S. Vavricka1, G. Rogler1, E. Safroneeva2, A. Schoepfer*3

1University of Zurich, Gastroenterology and Hepatology, Zurich, Switzerland, 2University of Bern, Institute of Social and Preventive Medicine, Bern, Switzerland, 3Centre Hospitalier Universitaire Vaudois, Gastroenterology and Hepatology, Lausanne, Switzerland


Non-adherence to medical treatment in patients with inflammatory bowel disease (IBD) is a matter of a grave concern. Active participation in therapeutic decision making, as one of the aspects of patient empowerment, has potential to increase adherence to therapy. However, data from large studies on patients' participation in therapeutic decision making in IBD is scarce. Therefore, we aimed to evaluate the patients' role in therapeutic decision making.

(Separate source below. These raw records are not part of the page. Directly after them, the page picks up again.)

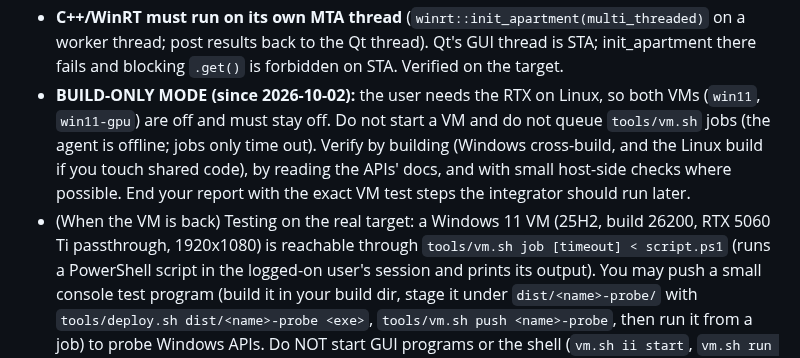
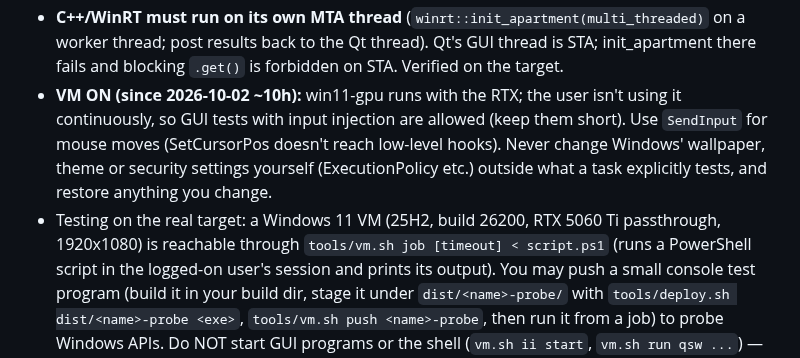
Before and after one commit to nunreasonable/ii-windows, a Markdown page: docs/AGENTS.md, the part around the change. GitHub-like rendering.

Commit message:
agents: VM is on again, testing rules

```diff
--- a/docs/AGENTS.md
+++ b/docs/AGENTS.md
@@ -31,12 +31,12 @@ Port of end-4's illogical-impulse (ii) Quickshell shell to Windows 11. Two local
 - **C++/WinRT must run on its own MTA thread** (`winrt::init_apartment(multi_threaded)` on a worker
   thread; post results back to the Qt thread). Qt's GUI thread is STA; init_apartment there fails and
   blocking `.get()` is forbidden on STA. Verified on the target.
-- **BUILD-ONLY MODE (since 2026-10-02):** the user needs the RTX on Linux, so both VMs (`win11`,
-  `win11-gpu`) are off and must stay off. Do not start a VM and do not queue `tools/vm.sh` jobs (the
-  agent is offline; jobs only time out). Verify by building (Windows cross-build, and the Linux build if
-  you touch shared code), by reading the APIs' docs, and with small host-side checks where possible.
-  End your report with the exact VM test steps the integrator should run later.
-- (When the VM is back) Testing on the real target: a Windows 11 VM (25H2, build 26200, RTX 5060 Ti passthrough, 1920x1080)
+- **VM ON (since 2026-10-02 ~10h):** win11-gpu runs with the RTX; the user isn't using it
+  continuously, so GUI tests with input injection are allowed (keep them short). Use `SendInput`
+  for mouse moves (SetCursorPos doesn't reach low-level hooks). Never change Windows' wallpaper,
+  theme or security settings yourself (ExecutionPolicy etc.) outside what a task explicitly tests,
+  and restore anything you change.
+- Testing on the real target: a Windows 11 VM (25H2, build 26200, RTX 5060 Ti passthrough, 1920x1080)
   is reachable through `tools/vm.sh job [timeout] < script.ps1` (runs a PowerShell script in the
   logged-on user's session and prints its output). You may push a small console test program
   (build it in your build dir, stage it under `dist/<name>-probe/` with `tools/deploy.sh dist/<name>-probe
```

A paper-based 15-item questionnaire was developed by IBD experts and sent to 2,100 members of the Swiss Association of IBD patients in September, 2014. In addition to patient baseline characteristics, the patients were asked about their experience in regards to developing a therapeutic concept together with their treating gastroenterologist.

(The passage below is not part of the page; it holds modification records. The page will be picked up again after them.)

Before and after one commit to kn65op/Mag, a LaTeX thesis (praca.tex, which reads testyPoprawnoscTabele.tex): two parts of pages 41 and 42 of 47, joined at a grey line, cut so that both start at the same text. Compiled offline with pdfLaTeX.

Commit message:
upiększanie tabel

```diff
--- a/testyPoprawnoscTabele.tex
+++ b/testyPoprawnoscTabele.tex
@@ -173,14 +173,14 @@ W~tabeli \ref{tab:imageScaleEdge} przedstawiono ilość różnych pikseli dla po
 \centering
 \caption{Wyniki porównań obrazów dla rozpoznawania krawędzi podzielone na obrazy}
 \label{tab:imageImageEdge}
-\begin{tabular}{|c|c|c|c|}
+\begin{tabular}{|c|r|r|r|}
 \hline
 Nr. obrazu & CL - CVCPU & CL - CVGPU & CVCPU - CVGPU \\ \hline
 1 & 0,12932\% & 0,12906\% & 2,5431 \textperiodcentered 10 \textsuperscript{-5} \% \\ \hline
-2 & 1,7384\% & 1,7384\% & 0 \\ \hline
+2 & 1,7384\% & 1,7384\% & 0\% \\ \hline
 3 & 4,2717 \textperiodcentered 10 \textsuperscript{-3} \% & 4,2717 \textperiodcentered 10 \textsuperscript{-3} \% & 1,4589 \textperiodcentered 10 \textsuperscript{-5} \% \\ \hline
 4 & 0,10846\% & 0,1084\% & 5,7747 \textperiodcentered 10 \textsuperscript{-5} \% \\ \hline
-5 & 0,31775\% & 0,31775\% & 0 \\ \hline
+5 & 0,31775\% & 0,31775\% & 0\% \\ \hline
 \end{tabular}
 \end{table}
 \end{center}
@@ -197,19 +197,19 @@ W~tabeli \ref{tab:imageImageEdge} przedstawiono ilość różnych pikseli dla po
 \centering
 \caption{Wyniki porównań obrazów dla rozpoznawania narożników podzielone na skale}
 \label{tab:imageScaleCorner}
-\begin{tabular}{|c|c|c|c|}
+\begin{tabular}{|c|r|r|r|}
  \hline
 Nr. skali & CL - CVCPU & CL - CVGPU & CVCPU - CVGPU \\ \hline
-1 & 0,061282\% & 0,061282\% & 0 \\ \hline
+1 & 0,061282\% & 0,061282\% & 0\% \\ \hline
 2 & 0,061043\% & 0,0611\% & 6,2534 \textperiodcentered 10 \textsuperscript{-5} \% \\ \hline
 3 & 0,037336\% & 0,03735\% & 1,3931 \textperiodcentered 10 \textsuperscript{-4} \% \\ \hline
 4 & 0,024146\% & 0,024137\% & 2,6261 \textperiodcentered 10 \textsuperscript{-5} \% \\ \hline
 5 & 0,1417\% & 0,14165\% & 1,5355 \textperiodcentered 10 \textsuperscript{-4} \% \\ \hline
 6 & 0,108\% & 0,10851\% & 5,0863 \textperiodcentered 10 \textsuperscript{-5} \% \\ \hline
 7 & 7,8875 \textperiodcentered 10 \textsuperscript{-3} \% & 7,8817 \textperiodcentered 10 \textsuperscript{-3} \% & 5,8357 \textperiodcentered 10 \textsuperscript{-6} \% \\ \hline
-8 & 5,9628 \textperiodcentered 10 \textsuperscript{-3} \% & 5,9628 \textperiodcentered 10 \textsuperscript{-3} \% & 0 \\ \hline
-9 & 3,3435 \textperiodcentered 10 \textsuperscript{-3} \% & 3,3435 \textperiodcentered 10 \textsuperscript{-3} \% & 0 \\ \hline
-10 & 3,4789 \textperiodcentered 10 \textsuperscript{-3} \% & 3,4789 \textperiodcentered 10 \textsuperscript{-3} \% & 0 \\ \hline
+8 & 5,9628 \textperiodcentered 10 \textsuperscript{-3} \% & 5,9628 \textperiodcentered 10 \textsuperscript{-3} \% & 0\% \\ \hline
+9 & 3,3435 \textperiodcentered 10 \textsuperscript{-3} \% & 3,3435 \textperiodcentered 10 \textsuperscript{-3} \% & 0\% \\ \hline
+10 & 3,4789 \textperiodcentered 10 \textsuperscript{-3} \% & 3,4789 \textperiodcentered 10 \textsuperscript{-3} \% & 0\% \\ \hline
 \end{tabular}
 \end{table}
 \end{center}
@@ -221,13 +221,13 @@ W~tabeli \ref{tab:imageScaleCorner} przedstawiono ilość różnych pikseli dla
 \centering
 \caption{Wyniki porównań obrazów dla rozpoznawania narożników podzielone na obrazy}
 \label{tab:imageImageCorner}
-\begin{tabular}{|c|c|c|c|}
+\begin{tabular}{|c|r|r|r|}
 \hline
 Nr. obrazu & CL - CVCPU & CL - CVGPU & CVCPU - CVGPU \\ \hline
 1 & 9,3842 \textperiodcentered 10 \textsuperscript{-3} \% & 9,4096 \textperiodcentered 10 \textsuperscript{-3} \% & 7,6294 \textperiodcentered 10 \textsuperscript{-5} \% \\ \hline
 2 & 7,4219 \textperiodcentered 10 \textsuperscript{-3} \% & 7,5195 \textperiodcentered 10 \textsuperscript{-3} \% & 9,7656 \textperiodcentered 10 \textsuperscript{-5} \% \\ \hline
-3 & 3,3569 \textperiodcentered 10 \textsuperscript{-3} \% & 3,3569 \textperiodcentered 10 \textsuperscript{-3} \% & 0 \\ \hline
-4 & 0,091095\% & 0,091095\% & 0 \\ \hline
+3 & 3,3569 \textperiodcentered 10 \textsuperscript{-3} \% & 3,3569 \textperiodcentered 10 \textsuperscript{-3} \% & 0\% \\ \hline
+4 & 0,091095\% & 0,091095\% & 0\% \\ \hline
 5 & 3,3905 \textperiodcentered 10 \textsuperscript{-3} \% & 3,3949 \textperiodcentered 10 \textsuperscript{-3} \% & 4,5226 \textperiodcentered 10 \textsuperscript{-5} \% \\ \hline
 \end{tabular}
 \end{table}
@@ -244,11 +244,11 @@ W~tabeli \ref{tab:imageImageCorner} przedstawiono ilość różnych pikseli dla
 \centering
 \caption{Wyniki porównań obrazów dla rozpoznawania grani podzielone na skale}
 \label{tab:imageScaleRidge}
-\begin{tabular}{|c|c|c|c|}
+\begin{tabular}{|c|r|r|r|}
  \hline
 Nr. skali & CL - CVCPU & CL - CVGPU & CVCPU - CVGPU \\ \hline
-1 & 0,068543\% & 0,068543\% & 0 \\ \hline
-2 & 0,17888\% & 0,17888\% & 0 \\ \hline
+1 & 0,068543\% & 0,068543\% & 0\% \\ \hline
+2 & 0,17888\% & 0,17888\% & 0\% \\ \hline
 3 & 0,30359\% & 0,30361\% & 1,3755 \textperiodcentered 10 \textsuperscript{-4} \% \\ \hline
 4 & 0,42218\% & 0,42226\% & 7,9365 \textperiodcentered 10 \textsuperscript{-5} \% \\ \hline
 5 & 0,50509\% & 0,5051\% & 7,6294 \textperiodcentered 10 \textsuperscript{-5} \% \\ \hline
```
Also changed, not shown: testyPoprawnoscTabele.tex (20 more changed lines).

A total of 824/2,100 (39.2%) adult IBD patients sent back the completed questionnaires. Of these patients, 66% were female, 57% had CD, 41% had UC, and 2% had unclassified IBD. The age distribution was as follows: 31% were aged up to 40 years, 47% were between 41-60 years, and 22% were > 60 years old. When being asked "How actively were you involved in therapy decisions?" patients chose the following options: 50% told that their gastroenterologist proposed one particular therapy regimen which they followed, 23% told that their gastroenterologists provided them with several therapeutic options of which they chose one, 8% of patients told that they read about various therapeutic options on the internet before discussing their therapy of choice with the gastroenterologist, 7% told that due to their activity in the IBD patients organization they already made their mind about a particular therapy option which they proceeded to discuss with their gastroenterologist, 7% of patients told that they decided for another therapy than the one recommended by their gastroenterologist, and 5% of patients noted that their gastroenterologist provided them with several therapy options, but they thought it is upon the gastroenterologist to select the appropriate treatment. Older patients (55 years of age and older) were more likely to choose the option that it is upon the gastroenterologist to select the appropriate treatment when compared to younger patients (< 55 years) (12.7% vs. 3.6%, p < 0.001). The shorter the disease duration, the more frequently patients followed the therapy recommendation provided by their gastroenterologist.


Younger IBD patients tend to be more actively involved in therapeutic decision making when compared to older IBD patients. The knowledge of patient-specific information seeking behaviors may help gastroenterologists to improve adherence to medical treatments in the long-term run.